■ INPUT MATERIAL ■

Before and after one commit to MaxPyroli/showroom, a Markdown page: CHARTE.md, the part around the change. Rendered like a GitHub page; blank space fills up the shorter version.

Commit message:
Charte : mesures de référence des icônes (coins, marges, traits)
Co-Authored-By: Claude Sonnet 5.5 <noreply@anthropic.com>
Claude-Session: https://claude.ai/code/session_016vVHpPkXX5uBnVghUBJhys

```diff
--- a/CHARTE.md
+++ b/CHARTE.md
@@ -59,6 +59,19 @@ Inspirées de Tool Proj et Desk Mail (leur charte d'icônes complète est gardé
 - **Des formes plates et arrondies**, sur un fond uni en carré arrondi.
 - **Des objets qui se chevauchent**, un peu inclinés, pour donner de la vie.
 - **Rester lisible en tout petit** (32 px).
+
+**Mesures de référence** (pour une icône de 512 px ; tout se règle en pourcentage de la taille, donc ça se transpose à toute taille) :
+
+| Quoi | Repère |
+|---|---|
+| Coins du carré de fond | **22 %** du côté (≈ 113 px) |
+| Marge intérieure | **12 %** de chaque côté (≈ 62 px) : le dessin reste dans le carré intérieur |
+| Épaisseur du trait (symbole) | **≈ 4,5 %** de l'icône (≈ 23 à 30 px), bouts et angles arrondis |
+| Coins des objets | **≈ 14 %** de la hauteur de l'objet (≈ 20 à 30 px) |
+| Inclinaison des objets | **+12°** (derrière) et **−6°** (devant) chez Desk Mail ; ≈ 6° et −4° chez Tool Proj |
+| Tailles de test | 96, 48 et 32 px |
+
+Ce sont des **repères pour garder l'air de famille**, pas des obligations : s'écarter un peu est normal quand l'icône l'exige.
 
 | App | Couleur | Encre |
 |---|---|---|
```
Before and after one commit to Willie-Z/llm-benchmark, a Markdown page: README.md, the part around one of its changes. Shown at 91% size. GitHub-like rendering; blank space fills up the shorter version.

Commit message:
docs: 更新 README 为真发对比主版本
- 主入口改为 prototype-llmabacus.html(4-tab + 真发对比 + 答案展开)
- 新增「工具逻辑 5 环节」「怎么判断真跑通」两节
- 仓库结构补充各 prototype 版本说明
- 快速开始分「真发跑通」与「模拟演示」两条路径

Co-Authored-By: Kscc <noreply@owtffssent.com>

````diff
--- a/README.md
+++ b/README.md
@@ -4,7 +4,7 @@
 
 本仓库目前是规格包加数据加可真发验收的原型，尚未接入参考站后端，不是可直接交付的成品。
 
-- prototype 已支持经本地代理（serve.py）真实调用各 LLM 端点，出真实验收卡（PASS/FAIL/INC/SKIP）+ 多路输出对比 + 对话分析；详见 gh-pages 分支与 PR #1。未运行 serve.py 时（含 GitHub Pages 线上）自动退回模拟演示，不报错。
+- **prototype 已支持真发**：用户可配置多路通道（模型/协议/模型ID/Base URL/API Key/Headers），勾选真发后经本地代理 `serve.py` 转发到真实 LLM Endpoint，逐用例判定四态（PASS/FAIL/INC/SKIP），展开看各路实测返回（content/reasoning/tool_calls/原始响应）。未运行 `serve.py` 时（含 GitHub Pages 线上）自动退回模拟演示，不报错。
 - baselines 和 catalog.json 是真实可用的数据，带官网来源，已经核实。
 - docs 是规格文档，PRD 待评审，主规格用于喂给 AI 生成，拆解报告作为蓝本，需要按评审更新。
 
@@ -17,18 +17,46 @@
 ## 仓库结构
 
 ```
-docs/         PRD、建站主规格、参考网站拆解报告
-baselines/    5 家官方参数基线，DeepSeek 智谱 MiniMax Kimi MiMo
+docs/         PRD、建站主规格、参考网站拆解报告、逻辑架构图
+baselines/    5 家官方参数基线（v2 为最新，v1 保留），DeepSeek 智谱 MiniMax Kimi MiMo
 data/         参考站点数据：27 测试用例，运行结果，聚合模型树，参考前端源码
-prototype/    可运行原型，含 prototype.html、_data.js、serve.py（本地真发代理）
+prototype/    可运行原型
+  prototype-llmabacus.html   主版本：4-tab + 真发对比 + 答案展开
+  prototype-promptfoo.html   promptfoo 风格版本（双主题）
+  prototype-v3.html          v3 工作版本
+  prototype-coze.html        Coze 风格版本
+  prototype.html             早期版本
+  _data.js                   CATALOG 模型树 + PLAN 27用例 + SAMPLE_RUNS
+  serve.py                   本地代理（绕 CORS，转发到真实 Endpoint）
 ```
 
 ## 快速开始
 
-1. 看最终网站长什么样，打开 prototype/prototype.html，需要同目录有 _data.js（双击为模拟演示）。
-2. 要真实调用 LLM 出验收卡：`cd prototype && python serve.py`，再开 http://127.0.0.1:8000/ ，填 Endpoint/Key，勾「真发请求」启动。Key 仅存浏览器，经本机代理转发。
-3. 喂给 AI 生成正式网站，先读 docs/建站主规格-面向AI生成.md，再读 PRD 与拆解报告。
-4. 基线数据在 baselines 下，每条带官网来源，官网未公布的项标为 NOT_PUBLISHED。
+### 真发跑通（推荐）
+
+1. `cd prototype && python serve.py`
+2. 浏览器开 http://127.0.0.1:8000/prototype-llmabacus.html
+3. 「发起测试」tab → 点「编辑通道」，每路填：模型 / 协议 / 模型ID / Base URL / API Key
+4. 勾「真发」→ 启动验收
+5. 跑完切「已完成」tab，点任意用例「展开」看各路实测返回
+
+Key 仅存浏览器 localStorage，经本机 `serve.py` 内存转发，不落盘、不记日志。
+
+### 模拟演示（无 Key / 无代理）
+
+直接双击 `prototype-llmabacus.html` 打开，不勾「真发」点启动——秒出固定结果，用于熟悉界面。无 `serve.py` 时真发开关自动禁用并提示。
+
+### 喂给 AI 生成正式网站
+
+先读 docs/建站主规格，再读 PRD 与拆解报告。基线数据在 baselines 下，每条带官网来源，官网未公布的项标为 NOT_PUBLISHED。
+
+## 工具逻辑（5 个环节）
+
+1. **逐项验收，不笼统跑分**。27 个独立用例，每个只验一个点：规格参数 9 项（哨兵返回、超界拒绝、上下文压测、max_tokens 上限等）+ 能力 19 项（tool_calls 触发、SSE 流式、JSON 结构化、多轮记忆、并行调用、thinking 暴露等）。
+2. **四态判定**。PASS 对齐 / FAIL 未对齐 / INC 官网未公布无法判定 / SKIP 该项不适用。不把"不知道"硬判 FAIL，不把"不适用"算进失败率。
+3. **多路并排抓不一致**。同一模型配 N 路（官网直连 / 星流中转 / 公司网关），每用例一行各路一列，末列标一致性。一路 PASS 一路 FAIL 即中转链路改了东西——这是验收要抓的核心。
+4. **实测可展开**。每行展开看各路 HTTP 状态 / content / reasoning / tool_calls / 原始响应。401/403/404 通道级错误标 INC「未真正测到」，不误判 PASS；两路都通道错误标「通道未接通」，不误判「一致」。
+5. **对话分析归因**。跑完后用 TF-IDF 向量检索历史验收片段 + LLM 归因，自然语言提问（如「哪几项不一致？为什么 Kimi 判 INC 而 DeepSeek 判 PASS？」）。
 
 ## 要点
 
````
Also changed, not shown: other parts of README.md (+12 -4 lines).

■ WHAT TO DO ■
Every line in the listing that holds the string "llmabacus" should be copied out.

■ WRITTEN ANSWER ■
- 主入口改为 prototype-llmabacus.html(4-tab + 真发对比 + 答案展开)
+  prototype-llmabacus.html   主版本：4-tab + 真发对比 + 答案展开
+2. 浏览器开 http://127.0.0.1:8000/prototype-llmabacus.html
+直接双击 `prototype-llmabacus.html` 打开，不勾「真发」点启动——秒出固定结果，用于熟悉界面。无 `serve.py` 时真发开关自动禁用并提示。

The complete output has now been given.